The Supreme Court on Monday struck down a California law that regulates the sale or rental of violent video games to children.
In a 7-2 decision, the court found that governments don’t have the power to “restrict the ideas to which children may be exposed.”
The ruling upheld an earlier federal appeals court decision that the state’s ban violated minors’ rights under the First Amendment.
Writing for the majority, Justice Antonin Scalia said that the California law was “unprecedented and mistaken” and argued that there is a difference between protecting children from depictions of sex, and placing restrictions on depictions of violence.
“Certainly the books we give children to read—or read to them when they are younger—contain no shortage of gore,” Scalia wrote, citing Grimm fairy tales like Hansel and Gretel, Cinderella, and Snow White.
The California law in question would have blocked the sale or rental of violent games to anyone under 18 years of age. As the Associated Press notes, retailers who violated the ban would have been subject to a $1,000 fine for each infraction.
The games at the center of the debate were ones like Grand Theft Auto: Vice City, Postal 2, Duke Nukem 3D and Mortal Kombat, according to ABC News.
"Reading Dante is unquestionably more cultured and intellectually edifying than playing Mortal Kombat,” Scalia wrote. “But these cultural and intellectual differences are not constitutional ones."
Justices Clarence Thomas and Stephen Breyer were the dissenters, arguing that the majority’s interpretation of the First Amendment in this case was too broad.

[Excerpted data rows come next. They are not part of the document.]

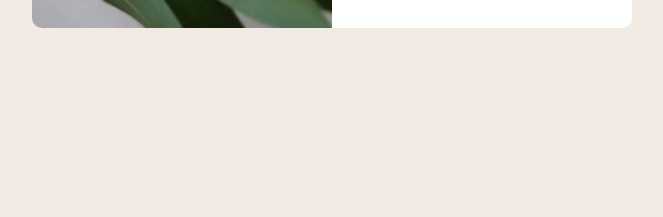
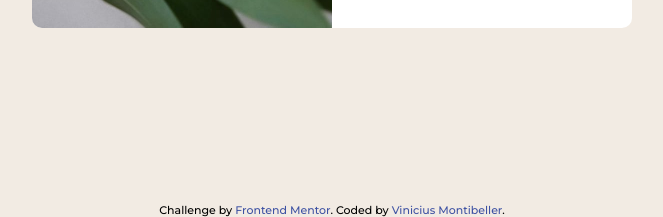
Before and after one commit to viniciusmontibeller/product-preview-card-frontend-mentor, a plain HTML site: page index.html in a window 1280 px wide. Shown: the part 597-814 px from the top of the page, without its empty margins (308-971 px from the left). Drawn offline with Linux system fonts and the light colour scheme.

Commit message:
added the challenge files, gitignore file, readme file, screenshots-readme file and a atribuitonline

```diff
--- a/index.html
+++ b/index.html
@@ -37,6 +37,11 @@
                     <a href="#">Add to Cart</a>
                 </div>
             </div>
+        </div>
     </main>
+    <footer class="attribution">
+        Challenge by <a href="https://www.frontendmentor.io?ref=challenge" target="_blank">Frontend Mentor</a>.
+        Coded by <a href="https://www.frontendmentor.io/profile/viniciusmontibeller" target="_blank">Vinicius Montibeller</a>.
+    </footer>
 </body>
 </html>
--- a/src/css/styles.css
+++ b/src/css/styles.css
@@ -76,6 +76,7 @@ main{
     display: flex;
     justify-content: center;
     align-items: center;
+    transition: 0.3s ease-in-out;
 }
 
 .preview-card .info .btn-cart:hover{
@@ -98,6 +99,9 @@ main{
     width: 17px;
 }
 
+.attribution { font-size: 11px; text-align: center; }
+.attribution a { color: hsl(228, 45%, 44%); }
+
 @media(max-width: 620px){
     .preview-card{
         flex-direction: column;
```
Also changed, not shown: design/active-states.jpg (added), design/desktop-design.jpg (added), design/desktop-preview.jpg (added), design/mobile-design.jpg (added), 3 other files.
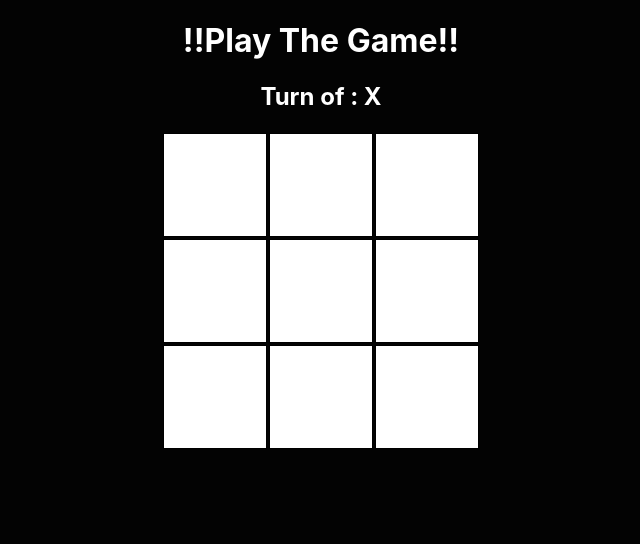
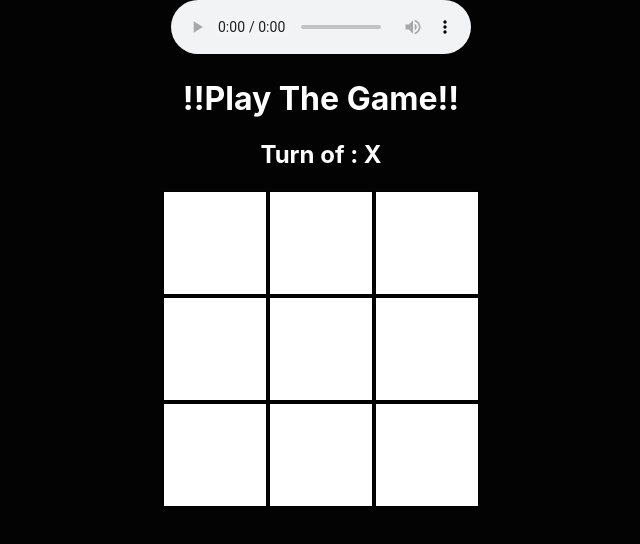
Before and after one commit to Rounak1234567/Tic-Tac-Toe-game, a React (Create React App) app: page / in a window 1280 px wide. Shown: the top 544 px of the page, without its empty margins (319-959 px from the left). Built offline with nearby package versions, Linux system fonts and the light colour scheme.

Commit message:
audio file added but autoplay not working

```diff
--- a/package.json
+++ b/package.json
@@ -8,8 +8,10 @@
     "@testing-library/user-event": "^13.5.0",
     "howler": "^2.2.3",
     "react": "^17.0.2",
+    "react-audio-player": "^0.17.0",
     "react-dom": "^17.0.2",
     "react-scripts": "5.0.0",
+    "shaka-player-react": "^1.1.2",
     "web-vitals": "^2.1.2"
   },
   "scripts": {
--- a/src/components/Tictactoe.jsx
+++ b/src/components/Tictactoe.jsx
@@ -3,7 +3,9 @@ import "./tictactoe.css"
 import imgx from "../images/x.png"
 import imgo from "../images/o.png"
 import imgt from "../images/t.jpg"
-//import audioa from "../audio/a.mp3"
+import audioa from "../audio/a.mp3"
+
+
 
 const Tictactoe = () => {
 
@@ -11,12 +13,6 @@ const Tictactoe = () => {
     const [value, setValue] = useState(Array(9).fill(""));
     const [win, setWin] = useState(null);
     const [count, setCount] = useState(0);
-
-
-    // const Aud = () => {
-    //     const Audio11 = new Audio({ audioa })
-    //     return Audio11.play();
-    // }
 
 
 
@@ -106,7 +102,7 @@ const Tictactoe = () => {
                 handleClick(n)
 
             }} >{value[n] === "X" ? <img style={{ width: "60%" }} src={imgx} alt="none" /> :
-                value[n] === "O" ? <img style={{ width: "60%" }} src={imgo} alt="none"  /> :
+                value[n] === "O" ? <img style={{ width: "60%" }} src={imgo} alt="none" /> :
                     <p></p>
                 }</td>
         )
@@ -122,6 +118,9 @@ const Tictactoe = () => {
                     <>
 
 
+                        <audio controls autoplay>
+                            <source src={audioa} type="audio/ogg" />
+                        </audio>
                         <h1 style={{ color: "white" }}>!!Play The Game!!</h1>
                         <h2 style={{ color: "white" }}>Turn of : {turn}</h2>
                         <table className="table">
--- a/src/components/tictactoe.css
+++ b/src/components/tictactoe.css
@@ -40,3 +40,7 @@
     display: flex;
     justify-content: center;
 }
+
+.a{
+
+}
```
Also changed, not shown: 1 other file (tests, documents, lock files or other folders).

"The practices and beliefs of the founding generation establish that 'the freedom of speech,' as originally understood, does not include a right to speak to minors (or a right of minors to access speech) without going through the minors' parents or guardians," Thomas wrote.